After he was retired at the end of that magical 1973 racing season to stud at Claiborne Farm, Secretariat was expected to set the world on fire as a stallion. Because of his amazing talent on the track, expectations were impossibly high for him to reproduce a horse that could do exactly what he did on the track. The problem was, of course, that Secretariat was unique, like all the greatest champions always are. Even though Man o' War was a great sire and produced the Triple Crown winner War Admiral, there was never another like him. Same for Northern Dancer, Swaps, and on and on and on.
If you get on the internet and do research on Secretariat as a sire, you'll no doubt find many quotes from so-called experts saying that he was a disappointment at stud. The fact is that he did sire many stakes winners. Not at the same rate as all-time great studs like Man o' War, Northern Dancer, or his own famous sire Bold Ruler, but respectable nonetheless. His three most famous offspring were General Assembly, Lady's Secret, and Risen Star. General Assembly might have made a bigger name for himself in the late 1970s had he not had to contend with the great Spectacular Bid, but he still made his mark as the stakes record holder in the Travers Stakes at 2:00 flat, a mark that still stands. Lady's Secret won Horse of the Year in 1986, one of just seven females to win that most prestigious award. And finally Risen Star won the Preakness and the Belmont in 1988, and had he not gotten caught in traffic in the Kentucky Derby (he finished third), would probably have been a Triple Crown winner himself.
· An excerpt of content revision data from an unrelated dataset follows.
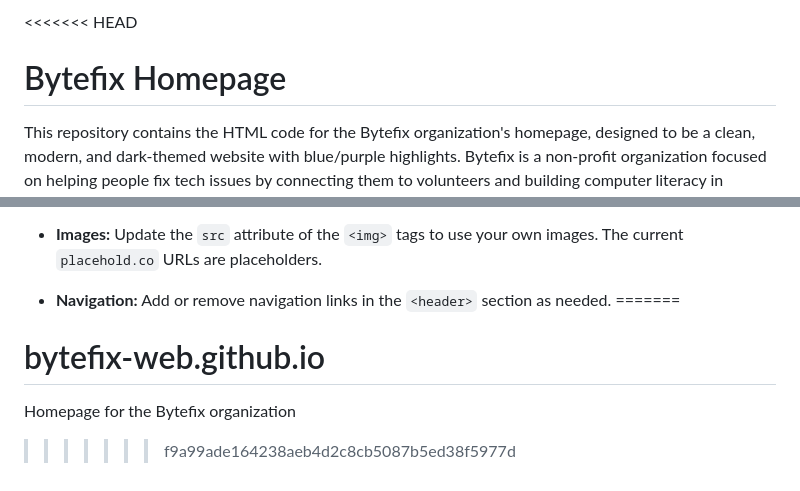
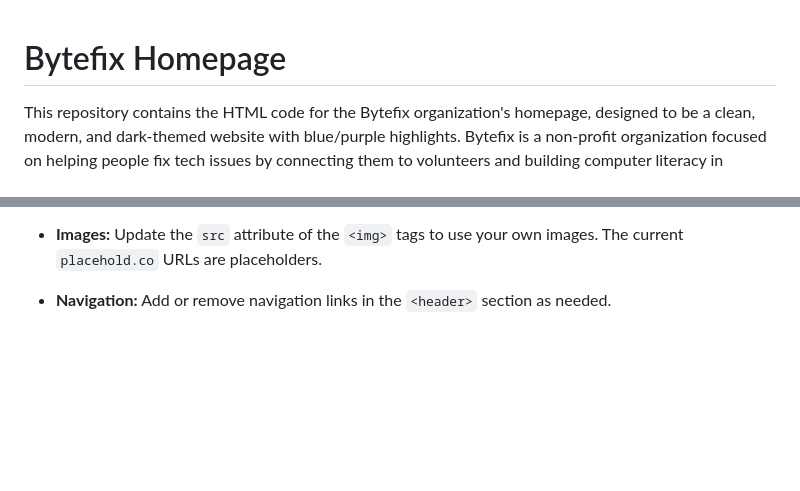
Before and after one commit to Bytefix-web/Bytefix-web.github.io, a Markdown page: README.md, 2 parts joined by grey strips. GitHub-like rendering; blank space fills up the shorter version.

Commit message:
Cleaned up the README

```diff
--- a/README.md
+++ b/README.md
@@ -1,4 +1,3 @@
-<<<<<<< HEAD
 # Bytefix Homepage
 
 This repository contains the HTML code for the Bytefix organization's homepage, designed to be a clean, modern, and dark-themed website with blue/purple highlights. Bytefix is a non-profit organization focused on helping people fix tech issues by connecting them to volunteers and building computer literacy in communities.
@@ -66,7 +65,3 @@ You can easily customize this homepage by editing the `index.html` file:
 * **Images:** Update the `src` attribute of the `<img>` tags to use your own images. The current `placehold.co` URLs are placeholders.
 
 * **Navigation:** Add or remove navigation links in the `<header>` section as needed.
-=======
-# bytefix-web.github.io
-Homepage for the Bytefix organization
->>>>>>> f9a99ade164238aeb4d2c8cb5087b5ed38f5977d
```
But the biggest mark Secretariat made on the sport was as a sire of champion-producing mares, a so-called broodmare sire. The large-heart gene that he possessed was only passed through daughters, and so his daughter Terlingua gave birth to Storm Cat, who in turn became the greatest sire of this generation and one of the greatest sires of all-time. Without Secretariat, there is no Storm Cat.